February 12, 2001
Sprawled along the Croatian border in northeastern Bosnia, the town of Brcko was a big prize in the bloody Balkan war. The site of three years of bitter fighting between Croats, Muslims, and Serbs, Brcko was so contentious that the framers of the 1995 Dayton peace accord left its fate unresolved. Instead, an independent arbitrator decreed in 1998 that the city would belong neither to Republika Srpska (the Serb-controlled half of the country) nor to the Muslim-Croat Federation.
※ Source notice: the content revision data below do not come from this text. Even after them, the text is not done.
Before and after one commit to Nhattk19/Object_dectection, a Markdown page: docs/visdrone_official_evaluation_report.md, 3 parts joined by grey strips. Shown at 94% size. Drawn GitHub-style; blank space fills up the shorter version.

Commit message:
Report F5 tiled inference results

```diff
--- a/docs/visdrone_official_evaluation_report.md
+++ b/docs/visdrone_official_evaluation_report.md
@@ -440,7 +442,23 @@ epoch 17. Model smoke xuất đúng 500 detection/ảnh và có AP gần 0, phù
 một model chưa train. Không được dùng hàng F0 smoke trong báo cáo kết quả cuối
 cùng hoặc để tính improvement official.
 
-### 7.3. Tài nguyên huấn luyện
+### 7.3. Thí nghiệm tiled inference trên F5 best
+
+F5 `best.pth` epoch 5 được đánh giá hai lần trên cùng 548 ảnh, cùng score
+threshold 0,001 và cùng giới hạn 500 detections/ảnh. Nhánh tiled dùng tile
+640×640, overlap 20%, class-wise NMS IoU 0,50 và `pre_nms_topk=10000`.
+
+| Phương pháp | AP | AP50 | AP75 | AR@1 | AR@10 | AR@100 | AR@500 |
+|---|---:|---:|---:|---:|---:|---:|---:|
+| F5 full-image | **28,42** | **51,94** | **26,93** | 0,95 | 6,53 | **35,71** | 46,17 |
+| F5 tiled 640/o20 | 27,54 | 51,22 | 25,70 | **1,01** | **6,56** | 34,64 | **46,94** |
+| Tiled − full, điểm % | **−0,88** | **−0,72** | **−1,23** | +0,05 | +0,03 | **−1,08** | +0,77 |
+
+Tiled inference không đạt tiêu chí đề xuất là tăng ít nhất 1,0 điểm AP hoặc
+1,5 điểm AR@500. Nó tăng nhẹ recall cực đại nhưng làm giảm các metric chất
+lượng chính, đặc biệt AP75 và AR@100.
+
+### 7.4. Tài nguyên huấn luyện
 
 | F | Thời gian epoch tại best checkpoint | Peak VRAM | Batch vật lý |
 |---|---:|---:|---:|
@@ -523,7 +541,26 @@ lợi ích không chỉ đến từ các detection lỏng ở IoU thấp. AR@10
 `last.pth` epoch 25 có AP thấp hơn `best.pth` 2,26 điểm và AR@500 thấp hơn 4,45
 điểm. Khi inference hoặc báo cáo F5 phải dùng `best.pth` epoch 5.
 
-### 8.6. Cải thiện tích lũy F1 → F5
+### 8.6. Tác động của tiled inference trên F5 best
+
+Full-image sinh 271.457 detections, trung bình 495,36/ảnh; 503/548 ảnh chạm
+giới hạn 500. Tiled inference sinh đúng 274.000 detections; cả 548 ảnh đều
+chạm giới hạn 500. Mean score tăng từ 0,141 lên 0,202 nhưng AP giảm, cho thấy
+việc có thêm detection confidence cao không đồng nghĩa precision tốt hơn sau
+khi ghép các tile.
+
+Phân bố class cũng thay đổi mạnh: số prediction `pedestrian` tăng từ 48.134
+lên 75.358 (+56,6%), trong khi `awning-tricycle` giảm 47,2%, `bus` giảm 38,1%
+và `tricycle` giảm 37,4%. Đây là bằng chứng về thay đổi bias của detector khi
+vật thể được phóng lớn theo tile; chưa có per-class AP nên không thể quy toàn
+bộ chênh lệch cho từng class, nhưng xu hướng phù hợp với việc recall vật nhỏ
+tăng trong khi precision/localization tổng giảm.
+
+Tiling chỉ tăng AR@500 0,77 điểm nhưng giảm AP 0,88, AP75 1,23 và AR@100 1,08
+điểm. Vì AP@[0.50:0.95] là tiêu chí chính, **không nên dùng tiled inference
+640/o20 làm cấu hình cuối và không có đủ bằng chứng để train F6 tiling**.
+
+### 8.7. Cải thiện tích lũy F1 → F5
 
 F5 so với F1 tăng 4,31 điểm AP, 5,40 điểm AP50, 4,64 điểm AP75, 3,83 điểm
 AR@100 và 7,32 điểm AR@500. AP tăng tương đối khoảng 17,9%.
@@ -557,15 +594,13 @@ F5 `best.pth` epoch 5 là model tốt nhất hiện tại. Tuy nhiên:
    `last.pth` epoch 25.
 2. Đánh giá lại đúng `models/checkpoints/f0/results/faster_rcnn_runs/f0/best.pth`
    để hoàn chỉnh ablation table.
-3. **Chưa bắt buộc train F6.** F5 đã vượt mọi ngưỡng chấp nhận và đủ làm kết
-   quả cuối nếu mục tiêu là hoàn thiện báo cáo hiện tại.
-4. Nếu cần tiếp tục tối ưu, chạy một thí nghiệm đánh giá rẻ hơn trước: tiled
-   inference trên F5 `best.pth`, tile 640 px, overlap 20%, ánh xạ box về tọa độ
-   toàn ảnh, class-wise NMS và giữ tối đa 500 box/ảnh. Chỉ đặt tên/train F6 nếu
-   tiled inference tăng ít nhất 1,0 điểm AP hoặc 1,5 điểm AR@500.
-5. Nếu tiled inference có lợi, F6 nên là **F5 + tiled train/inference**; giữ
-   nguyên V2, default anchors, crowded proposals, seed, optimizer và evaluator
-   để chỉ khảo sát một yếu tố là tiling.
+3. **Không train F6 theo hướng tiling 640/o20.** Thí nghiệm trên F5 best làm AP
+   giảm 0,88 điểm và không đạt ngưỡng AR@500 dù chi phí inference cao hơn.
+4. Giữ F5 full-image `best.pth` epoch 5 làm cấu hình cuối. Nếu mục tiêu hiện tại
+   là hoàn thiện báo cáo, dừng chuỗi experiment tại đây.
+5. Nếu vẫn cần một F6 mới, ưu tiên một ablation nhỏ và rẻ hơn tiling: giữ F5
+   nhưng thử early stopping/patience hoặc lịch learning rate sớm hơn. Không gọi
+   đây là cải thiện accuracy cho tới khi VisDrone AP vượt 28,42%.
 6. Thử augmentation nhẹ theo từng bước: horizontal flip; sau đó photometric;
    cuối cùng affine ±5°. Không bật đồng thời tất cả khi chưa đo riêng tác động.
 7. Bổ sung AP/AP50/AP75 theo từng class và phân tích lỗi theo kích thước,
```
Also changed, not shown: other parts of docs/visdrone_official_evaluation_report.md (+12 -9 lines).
The town was declared a "district," with its own schools, police, and local government.
With God on Their Sides
November 25, 1996
The Bridge Betrayed: Religion and Genocide in Bosnia by Michael A. Sells (University of California Press, 244 pp., $19.95) The Muslims of Bosnia-Herzegovina: Their Historic Development from the Middle Ages to the Dissolution of Yugoslavia edited by Mark Pinson. (Harvard University Press, 207 pp., $14.95) Was it genocide that occurred in Bosnia between 1992 and 1995? Were the Serbs and the Croats who attacked the Muslims motivated mainly by religious nationalism?